P&G should sell or spin off Iams, which it acquired in 1999 for $2.3 billion, as well as Braun electric shavers, Duracell and the Crest line of toothbrushes and toothpaste, according to Huntington’s Sorrentino.
That would allow P&G to focus on expanding and reacting to new opportunities in its three main businesses -- beauty products, razors, and detergents and surface cleaners, Sorrentino said. Items in those units benefit from being produced and marketed together, while other brands are too different to create manufacturing efficiencies, he said.
“If you’re in the shampoo business, all you do is put different bottles in the machines, and so those brands all need to stay together,” Sorrentino said. “The toothpaste manufacturing line, you don’t use that for other things. They could cut the rest of the noise out.”
P&G’s beauty unit, which makes everything from Head & Shoulders shampoo to Olay body lotion and Pantene hairspray, accounted for about 24 percent of profit in fiscal 2011, according to the company’s annual filing. Pet care and snacks, which are reported together and include Iams and the Pringles potato chip business that was sold to Kellogg Co. in May, represented just 2 percent of earnings, the filing showed.

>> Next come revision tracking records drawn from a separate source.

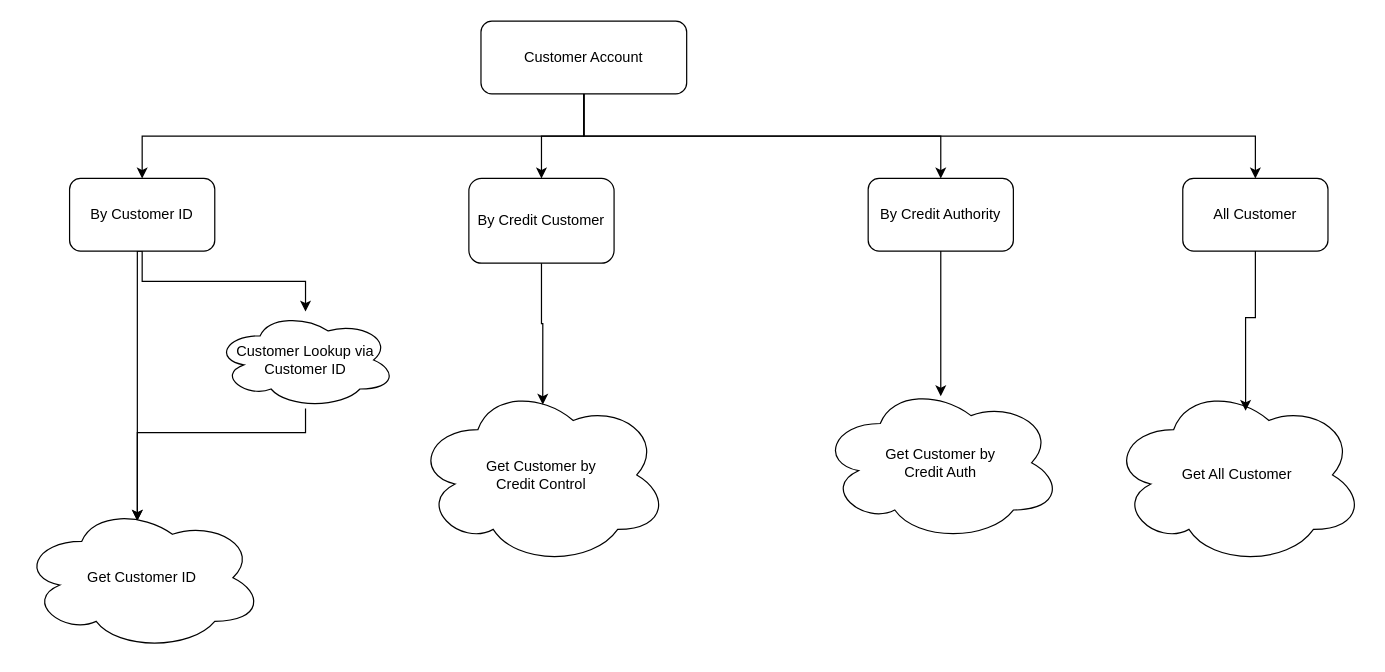
eme-invera/Customer_Maintenance keeps this draw.io diagram as Customer Account Maintenance.drawio. Above is the earlier version. Source tidied: cells renumbered, new cells numbered last; positions are measured from the earlier drawing's top-left corner, leaving out a move shared by most shapes. Both pictures are drawn from the tidied source at 121%, with x=0, y=0 at pixel (21, 21).
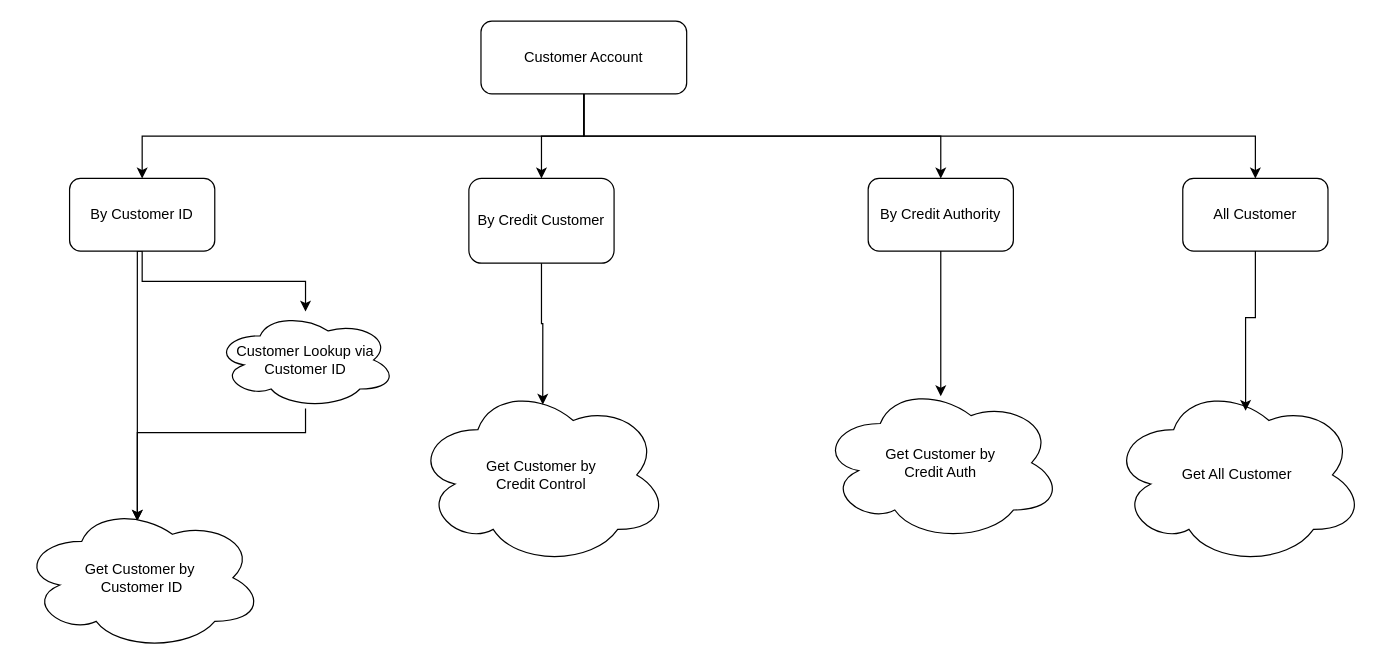
After the change.

The edit, as a diff of the source:
```diff
@@
-    <mxCell id="15" value="Get Customer ID" style="ellipse;shape=cloud;whiteSpace=wrap;html=1;" parent="1" vertex="1">
+    <mxCell id="15" value="Get Customer by&amp;nbsp;&lt;div&gt;Customer ID&lt;/div&gt;" style="ellipse;shape=cloud;whiteSpace=wrap;html=1;" parent="1" vertex="1">
       <mxGeometry y="400" width="200" height="120" as="geometry" />
     </mxCell>
```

Sorrentino estimates P&G’s stock is worth “in the mid $80’s” when he values each of its businesses separately using comparable publicly traded companies. That’s about 30 percent higher than yesterday’s closing price of $64.81.
The divestiture of units including pet care, Duracell, Braun and consumer tissue should be “immediately considered,” Ali Dibadj, a New York-based analyst at Bernstein, wrote in a July 13 report. If P&G can’t unlock its potential, “a more profound break-up of the company may be one viable option by which to facilitate positive change,” said Dibadj.

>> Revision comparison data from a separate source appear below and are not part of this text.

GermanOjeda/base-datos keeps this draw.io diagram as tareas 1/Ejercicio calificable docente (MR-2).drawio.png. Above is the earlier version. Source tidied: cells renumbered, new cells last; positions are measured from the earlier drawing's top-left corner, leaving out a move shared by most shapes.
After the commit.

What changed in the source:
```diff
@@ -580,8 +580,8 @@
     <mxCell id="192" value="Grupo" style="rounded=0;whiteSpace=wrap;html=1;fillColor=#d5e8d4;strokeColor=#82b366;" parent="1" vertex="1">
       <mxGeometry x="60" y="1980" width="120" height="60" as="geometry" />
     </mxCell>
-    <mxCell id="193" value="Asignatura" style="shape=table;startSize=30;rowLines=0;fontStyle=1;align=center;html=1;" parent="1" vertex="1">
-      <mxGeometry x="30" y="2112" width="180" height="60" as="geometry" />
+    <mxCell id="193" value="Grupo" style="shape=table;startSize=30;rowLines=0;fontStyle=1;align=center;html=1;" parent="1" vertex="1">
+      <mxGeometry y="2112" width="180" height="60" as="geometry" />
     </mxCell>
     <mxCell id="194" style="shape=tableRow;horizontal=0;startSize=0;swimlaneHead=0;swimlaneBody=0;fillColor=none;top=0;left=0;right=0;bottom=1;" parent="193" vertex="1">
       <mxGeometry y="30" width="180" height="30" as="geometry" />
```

He estimates the sum of the company’s parts is worth between $180 billion and $200 billion. While that’s at most only 13 percent higher than the company’s market value yesterday, it would create “significant operational and even cost synergies” with “very limited disynergies,” he wrote.

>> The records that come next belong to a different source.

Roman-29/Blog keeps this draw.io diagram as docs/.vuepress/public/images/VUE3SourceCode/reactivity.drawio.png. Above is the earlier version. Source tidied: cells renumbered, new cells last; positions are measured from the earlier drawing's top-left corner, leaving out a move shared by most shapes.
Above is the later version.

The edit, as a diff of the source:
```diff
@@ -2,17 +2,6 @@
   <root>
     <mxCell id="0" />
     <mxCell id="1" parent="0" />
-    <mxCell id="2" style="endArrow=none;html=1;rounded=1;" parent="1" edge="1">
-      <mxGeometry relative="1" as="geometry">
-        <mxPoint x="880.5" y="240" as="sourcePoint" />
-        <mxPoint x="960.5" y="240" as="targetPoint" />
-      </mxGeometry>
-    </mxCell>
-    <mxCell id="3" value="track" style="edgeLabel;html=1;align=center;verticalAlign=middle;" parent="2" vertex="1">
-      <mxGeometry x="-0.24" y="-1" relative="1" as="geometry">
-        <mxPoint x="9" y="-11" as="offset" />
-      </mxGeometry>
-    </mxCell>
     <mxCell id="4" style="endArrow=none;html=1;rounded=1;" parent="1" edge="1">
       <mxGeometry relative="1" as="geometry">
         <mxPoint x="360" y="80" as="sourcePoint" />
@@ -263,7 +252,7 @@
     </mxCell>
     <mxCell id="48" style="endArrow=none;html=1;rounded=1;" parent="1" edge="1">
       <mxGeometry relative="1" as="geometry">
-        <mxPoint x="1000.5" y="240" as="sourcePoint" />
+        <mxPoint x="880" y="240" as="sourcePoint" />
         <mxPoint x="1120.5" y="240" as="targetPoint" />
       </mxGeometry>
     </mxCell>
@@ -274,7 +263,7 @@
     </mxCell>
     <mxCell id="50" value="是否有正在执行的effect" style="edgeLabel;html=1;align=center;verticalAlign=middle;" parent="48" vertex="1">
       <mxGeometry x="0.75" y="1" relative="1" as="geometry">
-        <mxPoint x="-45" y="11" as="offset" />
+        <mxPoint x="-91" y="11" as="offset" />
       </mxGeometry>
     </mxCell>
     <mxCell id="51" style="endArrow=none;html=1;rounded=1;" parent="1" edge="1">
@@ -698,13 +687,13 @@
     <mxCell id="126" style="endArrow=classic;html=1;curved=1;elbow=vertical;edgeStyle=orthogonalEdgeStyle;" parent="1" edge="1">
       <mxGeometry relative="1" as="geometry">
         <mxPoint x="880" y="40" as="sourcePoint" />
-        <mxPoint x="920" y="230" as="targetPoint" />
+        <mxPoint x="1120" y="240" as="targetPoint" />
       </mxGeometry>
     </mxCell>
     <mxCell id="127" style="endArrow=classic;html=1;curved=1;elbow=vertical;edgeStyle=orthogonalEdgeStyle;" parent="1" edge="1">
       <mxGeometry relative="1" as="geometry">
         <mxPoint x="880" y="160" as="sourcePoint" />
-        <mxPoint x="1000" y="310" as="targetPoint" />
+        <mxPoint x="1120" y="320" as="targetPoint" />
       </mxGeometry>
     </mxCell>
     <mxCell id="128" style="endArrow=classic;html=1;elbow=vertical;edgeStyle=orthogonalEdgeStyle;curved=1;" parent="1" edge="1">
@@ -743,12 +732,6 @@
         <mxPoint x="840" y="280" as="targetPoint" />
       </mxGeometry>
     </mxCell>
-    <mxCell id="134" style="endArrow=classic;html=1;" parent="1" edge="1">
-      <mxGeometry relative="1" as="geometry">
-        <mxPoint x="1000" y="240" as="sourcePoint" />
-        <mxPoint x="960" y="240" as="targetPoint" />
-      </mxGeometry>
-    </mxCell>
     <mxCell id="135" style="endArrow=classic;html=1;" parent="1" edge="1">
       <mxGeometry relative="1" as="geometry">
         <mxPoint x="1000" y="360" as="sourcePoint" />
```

Still, P&G benefits from being a conglomerate because its array of products on retailers’ shelves around the world gives the company more negotiating power, Richard Cook, co-founder of Cook & Bynum Capital Management LLC in Birmingham, Alabama, said in a phone interview.
“We don’t have any sort of anti-conglomerate bias,” said Cook, who oversees $220 million including P&G shares. While there are some benefits to a breakup, “there are disadvantages to being split up also. There’s certainly a tradeoff.”
In February, P&G pledged to cut $10 billion in expenses by 2016. That’s a step in the right direction, said David Katz, who oversees $900 million as chief investment officer at New York-based Matrix Asset Advisors Inc., a P&G shareholder. Instead of breaking itself up, P&G should buy back shares to take advantage of its undervalued stock, Katz said.
Ackman has spurred some breakups and spinoffs that have proven lucrative for shareholders. Fortune Brands Inc. separated in October after Ackman became the largest holder and sought to dismantle it. Of the businesses that remain publicly traded, Fortune Brands Home & Security Inc. has surged 75 percent since then, and Beam Inc. has climbed 47 percent.
Kraft Foods Inc., in which Ackman held shares, has risen 15 percent since August when it announced plans to separate the North American grocery unit from its larger snack-foods business.
“P&G used to be one of the great stocks to own,” Laurence Balter, a money manager at Fox Island, Washington-based Oracle Investment Research, said in a phone interview. Asset sales or spinoffs “would possibly be a good way to unlock shareholder value. You can’t turn a $170 billion ship on a dime. P&G needs a kick in the rear.”